**THE TASK:**
Look through the listing below and write out exactly the lines from the line with "UUID comment_id PK" to the line with "articles : owns", both included, and no others.

LISTED RECORDS section start

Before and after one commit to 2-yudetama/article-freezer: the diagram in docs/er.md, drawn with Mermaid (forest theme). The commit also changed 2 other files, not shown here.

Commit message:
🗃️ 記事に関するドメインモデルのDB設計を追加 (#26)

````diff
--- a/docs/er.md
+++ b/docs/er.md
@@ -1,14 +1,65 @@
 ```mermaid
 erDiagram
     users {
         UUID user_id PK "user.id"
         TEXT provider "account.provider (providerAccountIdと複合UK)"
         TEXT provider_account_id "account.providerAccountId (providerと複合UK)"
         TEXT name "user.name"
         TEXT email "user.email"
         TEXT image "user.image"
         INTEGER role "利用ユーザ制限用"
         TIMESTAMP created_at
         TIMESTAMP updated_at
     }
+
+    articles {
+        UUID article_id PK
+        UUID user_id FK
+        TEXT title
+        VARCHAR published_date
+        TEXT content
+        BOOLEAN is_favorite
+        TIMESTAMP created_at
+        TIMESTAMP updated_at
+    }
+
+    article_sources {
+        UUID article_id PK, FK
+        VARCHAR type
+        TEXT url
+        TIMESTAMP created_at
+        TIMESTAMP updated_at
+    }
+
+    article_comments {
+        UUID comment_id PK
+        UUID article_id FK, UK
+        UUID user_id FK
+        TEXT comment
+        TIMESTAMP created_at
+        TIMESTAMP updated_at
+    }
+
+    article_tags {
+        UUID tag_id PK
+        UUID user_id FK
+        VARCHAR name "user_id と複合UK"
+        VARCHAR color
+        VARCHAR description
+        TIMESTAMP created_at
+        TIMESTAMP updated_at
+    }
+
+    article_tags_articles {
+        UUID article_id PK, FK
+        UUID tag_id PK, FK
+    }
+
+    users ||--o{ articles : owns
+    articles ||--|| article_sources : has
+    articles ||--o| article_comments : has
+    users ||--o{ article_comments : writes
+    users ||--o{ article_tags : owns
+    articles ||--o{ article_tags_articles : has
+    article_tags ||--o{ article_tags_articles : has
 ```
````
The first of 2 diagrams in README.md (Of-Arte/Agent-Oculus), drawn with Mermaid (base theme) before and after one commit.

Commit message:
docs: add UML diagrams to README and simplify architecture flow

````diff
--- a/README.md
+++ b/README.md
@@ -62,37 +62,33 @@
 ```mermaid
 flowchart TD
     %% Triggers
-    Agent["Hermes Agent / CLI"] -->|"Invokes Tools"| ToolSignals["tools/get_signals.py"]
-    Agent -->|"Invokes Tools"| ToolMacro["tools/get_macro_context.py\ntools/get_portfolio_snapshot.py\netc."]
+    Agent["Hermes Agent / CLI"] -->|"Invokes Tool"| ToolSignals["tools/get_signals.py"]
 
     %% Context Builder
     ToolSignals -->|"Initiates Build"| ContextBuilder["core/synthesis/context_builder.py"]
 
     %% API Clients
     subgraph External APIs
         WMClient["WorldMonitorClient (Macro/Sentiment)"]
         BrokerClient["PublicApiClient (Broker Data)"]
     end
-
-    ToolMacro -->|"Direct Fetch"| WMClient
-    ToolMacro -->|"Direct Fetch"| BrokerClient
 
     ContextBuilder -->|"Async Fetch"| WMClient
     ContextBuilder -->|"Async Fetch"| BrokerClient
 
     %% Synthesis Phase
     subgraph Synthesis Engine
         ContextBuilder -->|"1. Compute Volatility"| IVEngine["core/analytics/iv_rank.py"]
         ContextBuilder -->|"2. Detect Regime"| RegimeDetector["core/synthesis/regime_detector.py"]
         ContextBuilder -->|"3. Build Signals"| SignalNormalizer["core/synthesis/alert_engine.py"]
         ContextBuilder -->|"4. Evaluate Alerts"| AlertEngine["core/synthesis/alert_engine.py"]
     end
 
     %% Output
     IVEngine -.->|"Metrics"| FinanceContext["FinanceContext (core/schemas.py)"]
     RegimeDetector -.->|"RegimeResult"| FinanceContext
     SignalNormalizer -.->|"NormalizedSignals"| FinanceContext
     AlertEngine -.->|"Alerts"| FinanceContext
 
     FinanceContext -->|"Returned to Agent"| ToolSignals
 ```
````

LISTED RECORDS section end

**WRITTEN REPLY:**
+        UUID comment_id PK
+        UUID article_id FK, UK
+        UUID user_id FK
+        TEXT comment
+        TIMESTAMP created_at
+        TIMESTAMP updated_at
+    }
+
+    article_tags {
+        UUID tag_id PK
+        UUID user_id FK
+        VARCHAR name "user_id と複合UK"
+        VARCHAR color
+        VARCHAR description
+        TIMESTAMP created_at
+        TIMESTAMP updated_at
+    }
+
+    article_tags_articles {
+        UUID article_id PK, FK
+        UUID tag_id PK, FK
+    }
+
+    users ||--o{ articles : owns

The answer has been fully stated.